VF Corp. limped out of the fourth quarter with an additional $313 million charge against the uneven Supreme business, continued sales declines at Vans and a search ongoing for a new chief executive officer.
But Benno Dorer, the former Clorox Co. chief who’s been steering VF as interim CEO since Steve Rendle left abruptly in December, said the once-stalwart company has the goods to bounce back.
More from WWD
“Fiscal ‘24 will be a year of transition and progress positioning us to accelerate profitable growth in fiscal year ‘25 and beyond,” Dorer told analysts on a quarterly conference call on Tuesday. “We have an appropriately balanced plan in place for this fiscal year considering our organizational transition. We will show progress in several areas with sensible revenue projections, increased marketing investment and a sharp focus on margin, leading to solid operating profit growth and cash flow generation.”
The non-cash charge against VF’s $2.1 billion Supreme acquisition from 2020 led VF to a fourth-quarter net loss of $214.9 million, which compared with net earnings of $80.8 million a year earlier.
Adjusted earnings of 17 cents a share came in 3 cents ahead of the 14 cents analysts projected, according to FactSet.
And revenues for the quarter ended April 1 slipped 3 percent to $2.7 billion from $2.8 billion.
By brand, Vans saw revenues slide 14 percent to $857 million while Timberland fell 9 percent to $395.6 million. The North Face was the company’s standout gainer, rising 12 percent to $859.5 million.
The Vans turnaround is clearly the company’s most pressing — and the effort is underway and being led by Vans global brand president Kevin Bailey.
But Supreme also drew some interest on the call with Wall Street analysts.
The acquisition was one of Rendle’s big moves — a pricy purchase in the midst of a pandemic — and it led to a total of $735 million in impairment charges last year. VF said the charges were tied to “non-operating factors including higher interest rates and foreign currency fluctuations.”
Dorer, a long-time VF board member, stood by the deal and said the business needed a bit more time — and reach.
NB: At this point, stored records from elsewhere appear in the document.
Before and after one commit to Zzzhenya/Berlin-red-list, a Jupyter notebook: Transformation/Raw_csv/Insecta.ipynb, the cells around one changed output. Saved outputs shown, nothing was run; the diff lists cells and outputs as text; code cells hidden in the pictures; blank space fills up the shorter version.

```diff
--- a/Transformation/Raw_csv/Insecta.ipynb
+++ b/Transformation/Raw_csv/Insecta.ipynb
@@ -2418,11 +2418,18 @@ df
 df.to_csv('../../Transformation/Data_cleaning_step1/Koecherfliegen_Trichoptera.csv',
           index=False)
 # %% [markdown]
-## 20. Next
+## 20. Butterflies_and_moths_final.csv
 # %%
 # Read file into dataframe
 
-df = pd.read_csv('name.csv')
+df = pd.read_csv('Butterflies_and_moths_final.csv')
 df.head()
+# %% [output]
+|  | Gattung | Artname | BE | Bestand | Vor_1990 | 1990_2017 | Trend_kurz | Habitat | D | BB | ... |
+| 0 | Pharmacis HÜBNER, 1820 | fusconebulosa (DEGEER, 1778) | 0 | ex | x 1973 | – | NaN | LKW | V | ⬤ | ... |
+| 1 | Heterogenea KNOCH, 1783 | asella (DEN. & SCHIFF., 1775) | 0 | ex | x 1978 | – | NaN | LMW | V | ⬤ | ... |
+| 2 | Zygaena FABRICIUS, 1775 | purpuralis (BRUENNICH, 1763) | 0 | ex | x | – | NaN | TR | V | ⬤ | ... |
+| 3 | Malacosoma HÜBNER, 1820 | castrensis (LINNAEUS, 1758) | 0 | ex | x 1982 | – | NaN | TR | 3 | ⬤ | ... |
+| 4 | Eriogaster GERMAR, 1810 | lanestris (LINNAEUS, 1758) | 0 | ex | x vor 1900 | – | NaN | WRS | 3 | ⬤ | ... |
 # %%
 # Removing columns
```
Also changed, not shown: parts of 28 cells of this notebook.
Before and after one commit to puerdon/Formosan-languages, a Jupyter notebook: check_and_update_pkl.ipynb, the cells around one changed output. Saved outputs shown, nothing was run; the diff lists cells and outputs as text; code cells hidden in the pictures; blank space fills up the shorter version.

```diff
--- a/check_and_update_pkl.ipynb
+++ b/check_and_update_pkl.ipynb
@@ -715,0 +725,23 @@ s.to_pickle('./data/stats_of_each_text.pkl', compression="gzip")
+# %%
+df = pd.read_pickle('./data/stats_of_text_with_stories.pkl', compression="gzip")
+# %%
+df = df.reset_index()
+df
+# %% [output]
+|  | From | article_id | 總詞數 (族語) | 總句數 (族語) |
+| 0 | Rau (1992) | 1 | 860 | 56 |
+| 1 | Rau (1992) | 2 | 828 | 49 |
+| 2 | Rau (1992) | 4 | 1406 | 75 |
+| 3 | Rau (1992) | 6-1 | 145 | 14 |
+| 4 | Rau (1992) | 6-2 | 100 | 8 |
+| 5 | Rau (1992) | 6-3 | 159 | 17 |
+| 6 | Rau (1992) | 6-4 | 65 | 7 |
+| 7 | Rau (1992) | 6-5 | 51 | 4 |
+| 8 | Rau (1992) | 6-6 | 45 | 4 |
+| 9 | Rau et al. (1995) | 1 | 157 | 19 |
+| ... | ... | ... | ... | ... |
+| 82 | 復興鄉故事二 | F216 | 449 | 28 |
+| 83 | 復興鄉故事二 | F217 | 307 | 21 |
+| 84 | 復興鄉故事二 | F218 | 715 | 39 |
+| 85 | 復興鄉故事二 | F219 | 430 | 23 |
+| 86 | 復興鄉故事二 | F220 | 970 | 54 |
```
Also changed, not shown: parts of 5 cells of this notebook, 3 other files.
“It remains a great brand and acquisition,” the interim CEO said. “There’s no doubt about it. We saw a sequential improvement in Q4, which is good, and we’re expecting growth from the business, margin accretive growth to the company and we’re very confident in our strategy.”
That strategy is to expand access to Supreme, from 20 percent of global consumers today to 40 percent in three years by growing brand awareness, expanding in new categories such as footwear and building geographically.
Dorer said Supreme’s performance has been uneven because it hasn’t been opening very many stores — although Supreme has been famously meticulous in rolling out new stores and careful to keep its cool and edge.
But more stores are on the way.
“We’ll reaccelerate that work,” Dorer said. “Stores are performing really well. Our best market is Japan these days, which is growing strongly, and it’s no surprise that that’s also the market where we have the most stores, even more stores than in the United States. We recently entered the Beijing market and that store is performing well.”
For the full year, VF’s net income fell to $118.6 million from $1.4 billion in the prior year. Adjusted earnings per share fell to $2.10 from $3.18. And sales for the 12 months declined 1.9 percent to $11.6 billion.
This year, VF is looking for earnings per share of $2.05 to $2.25 with revenues coming in flat to up slightly.
Investors seem to be giving Dorer some room to run and sent up shares of VF up 3.6 percent to $19.65 in after-hours trading.
Best of WWD